2020 was a tumultuous year for elections in the United States with confidence in the voting process shaken for many people during a nationwide pandemic.
The pandemic saw more people than ever before voting absentee or even by mail, which sparked a lot of outrage among many Republicans who said the expanded access to mail-in voting opens the door for voter fraud.
This is something new Indiana Secretary of State Holli Sullivan is privy to in having expertise in cybersecurity when it comes to the state’s elections.
“I did carry the bill for the Secretary of State’s office before the 2020 election that enabled and funded the cybersecurity (of elections) that was put in place before the 2020 election in Indiana,” Sullivan told Indy Politics.
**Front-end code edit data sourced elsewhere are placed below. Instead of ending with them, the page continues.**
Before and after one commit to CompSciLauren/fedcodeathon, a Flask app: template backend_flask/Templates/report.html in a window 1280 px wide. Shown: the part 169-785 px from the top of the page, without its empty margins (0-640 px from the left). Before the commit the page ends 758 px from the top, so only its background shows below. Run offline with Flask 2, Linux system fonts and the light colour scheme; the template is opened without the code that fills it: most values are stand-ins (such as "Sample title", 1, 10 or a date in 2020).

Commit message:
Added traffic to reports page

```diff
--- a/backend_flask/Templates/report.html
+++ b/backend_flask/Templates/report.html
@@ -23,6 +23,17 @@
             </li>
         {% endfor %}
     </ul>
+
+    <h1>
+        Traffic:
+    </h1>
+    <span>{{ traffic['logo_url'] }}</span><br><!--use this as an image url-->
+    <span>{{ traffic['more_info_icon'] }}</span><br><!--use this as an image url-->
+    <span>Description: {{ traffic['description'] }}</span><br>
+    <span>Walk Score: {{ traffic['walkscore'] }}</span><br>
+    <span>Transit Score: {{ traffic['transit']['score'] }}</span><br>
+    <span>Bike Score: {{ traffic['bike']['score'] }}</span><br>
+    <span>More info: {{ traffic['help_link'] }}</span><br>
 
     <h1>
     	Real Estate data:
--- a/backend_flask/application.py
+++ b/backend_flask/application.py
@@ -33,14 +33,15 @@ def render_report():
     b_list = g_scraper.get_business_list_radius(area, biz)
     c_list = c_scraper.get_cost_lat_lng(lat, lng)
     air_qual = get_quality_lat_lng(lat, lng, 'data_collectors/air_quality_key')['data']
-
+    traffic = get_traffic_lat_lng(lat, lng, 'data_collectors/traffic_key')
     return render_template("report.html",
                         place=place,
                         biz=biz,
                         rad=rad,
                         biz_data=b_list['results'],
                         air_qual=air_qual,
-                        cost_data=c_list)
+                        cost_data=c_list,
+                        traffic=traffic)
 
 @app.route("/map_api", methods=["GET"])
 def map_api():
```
Sullivan was the state representative from Evansville when she pushed that bill in the state legislature. Now as Secretary of State, having replaced the now-retired Connie Lawson, she gets to put that into practice.
Still, Sullivan acknowledges that not everyone is confident in the voting process. This is why she is going on a county-by-county tour to talk to election leaders on the local level to gauge voter confidence.
“We want to take some information from Hoosiers to understand what their level of voter confidence is post-election,” she said. “They’ve been hearing from places like Georgia and Pennsylvania.”
Election results were challenged in those places last year which sparked a lot of speculation over the possibility of voter fraud. Sullivan is making it clear that what goes on in other states as far as the election process has nothing to do with what takes place in Indiana.
Looking further ahead, Sullivan feels that voting centers, which allow people to vote anywhere in their county without having to worry about voting specifically within the confines of their district, are the way of the future.
“As Hoosiers travel through county lines to go to work now, they want to be able to vote where it’s convenient on their daily path and how they travel,” she said.
As far as looking at the possibility of statewide voting centers, which would allow people to vote anywhere in the state regardless of location, Sullivan said it’s something to look at but that the state’s voting infrastructure is nowhere near ready for it.